Diffuse necrosis of cerebral cortical neurons is the pattern of infarction seen in generalized failure of blood flow or oxygenation as seen, for example, following cardiac arrest, with severe hypoglycaemia and after carbon monoxide poisoning. 

Changes develop 24 hours after resuscitation from the damaging episode.
There is widespread damage to the cerebral cortex, with death of the majority of cortical neurons. With time, there is phagocytosis of dead neurons with astrocytic gliosis. Macroscopically the cerebral cortex is shrunken and there is extensive loss of axons from the brain, causing white matter loss.

Patients who survive global laminar necrosis generally have severe brain damage, existing in a vegetative state devoid of higher cortical functions.
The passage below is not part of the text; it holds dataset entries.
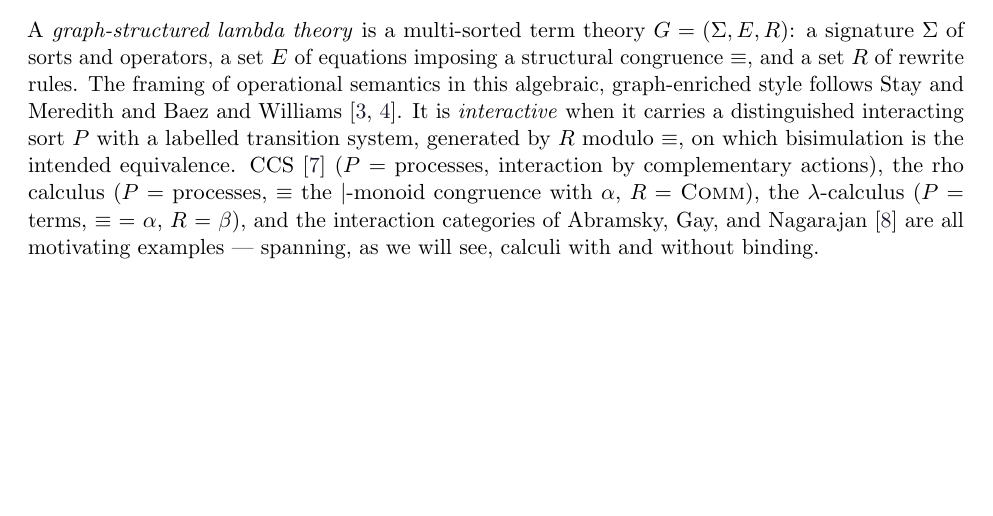
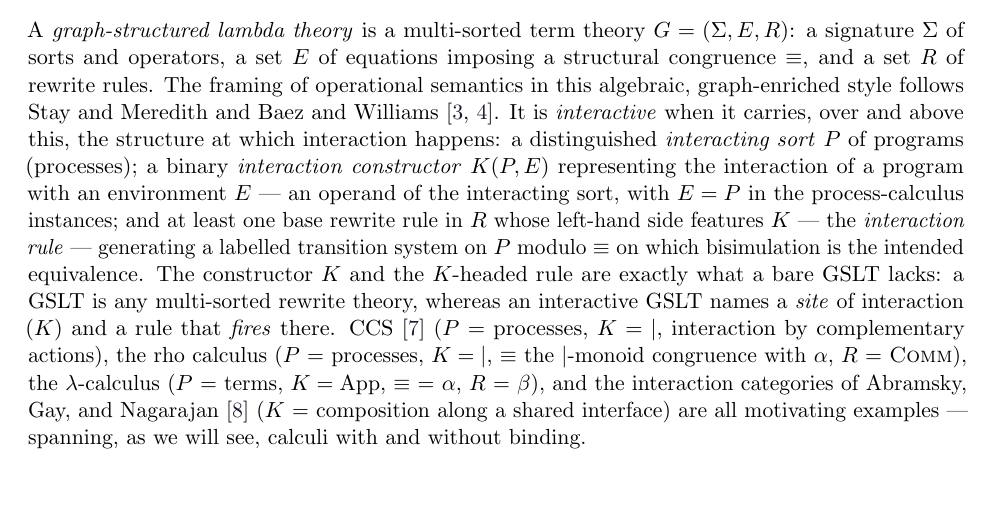
Before and after one commit to F1R3FLY-io/publications, a LaTeX paper (cost-accounting-as-monad/continued-gslt-cost-v2.tex): part of page 4 of 25 before the commit and part of page 4 of 26 after it, cut so that both start at the same text, the shorter picture padded with empty space. Compiled offline with pdfLaTeX.

Commit message:
refined definition of interactive GSLT

```diff
--- a/cost-accounting-as-monad/continued-gslt-cost-v2.tex
+++ b/cost-accounting-as-monad/continued-gslt-cost-v2.tex
@@ -260,16 +260,26 @@ $E$ of equations imposing a structural congruence $\Seq$, and a set $R$
 of rewrite rules. The framing of operational semantics in this
 algebraic, graph-enriched style follows Stay and Meredith and
 Baez and Williams~\cite{StayMeredith2017,BaezWilliams2019}. It is
-\emph{interactive} when it carries a
-distinguished interacting sort $P$ with a labelled transition system,
-generated by $R$ modulo $\Seq$, on which bisimulation is the intended
-equivalence. CCS~\cite{MilnerCCS1980} ($P$ = processes, interaction by
-complementary actions), the rho calculus ($P$ = processes, $\Seq$ the
-$\Par$-monoid congruence with $\alpha$, $R$ = \textsc{Comm}), the
-$\lambda$-calculus ($P$ = terms, $\Seq$ = $\alpha$, $R$ = $\beta$), and
-the interaction categories of Abramsky, Gay, and
-Nagarajan~\cite{AbramskyGayNagarajan1996} are all motivating examples ---
-spanning, as we will see, calculi with and without binding.
+\emph{interactive} when it carries, over and above this, the structure at
+which interaction happens: a distinguished \emph{interacting sort} $P$ of
+programs (processes); a binary \emph{interaction constructor} $K(P,E)$
+representing the interaction of a program with an environment $E$ --- an
+operand of the interacting sort, with $E = P$ in the process-calculus
+instances; and at least one base rewrite rule in $R$ whose left-hand side
+features $K$ --- the \emph{interaction rule} --- generating a labelled
+transition system on $P$ modulo $\Seq$ on which bisimulation is the
+intended equivalence. The constructor $K$ and the $K$-headed rule are
+exactly what a bare GSLT lacks: a GSLT is any multi-sorted rewrite theory,
+whereas an interactive GSLT names a \emph{site} of interaction ($K$) and a
+rule that \emph{fires} there. CCS~\cite{MilnerCCS1980} ($P$ = processes,
+$K = {\Par}$, interaction by complementary actions), the rho calculus
+($P$ = processes, $K = {\Par}$, $\Seq$ the $\Par$-monoid congruence with
+$\alpha$, $R$ = \textsc{Comm}), the $\lambda$-calculus ($P$ = terms,
+$K = \mathrm{App}$, $\Seq$ = $\alpha$, $R$ = $\beta$), and the interaction
+categories of Abramsky, Gay, and
+Nagarajan~\cite{AbramskyGayNagarajan1996} ($K$ = composition along a
+shared interface) are all motivating examples --- spanning, as we will
+see, calculi with and without binding.
 
 \begin{definition}[The category $\iGSLT$]
 \label{def:iGSLT}
```
Also changed, not shown: cost-accounting-as-monad/continued-gslt-cost-v2.pdf.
Lesser degrees of hypoxia or cerebral perfusion failure result in similar damage, limited to the particularly vulnerable areas of the hippocampus and cerebellar cortex.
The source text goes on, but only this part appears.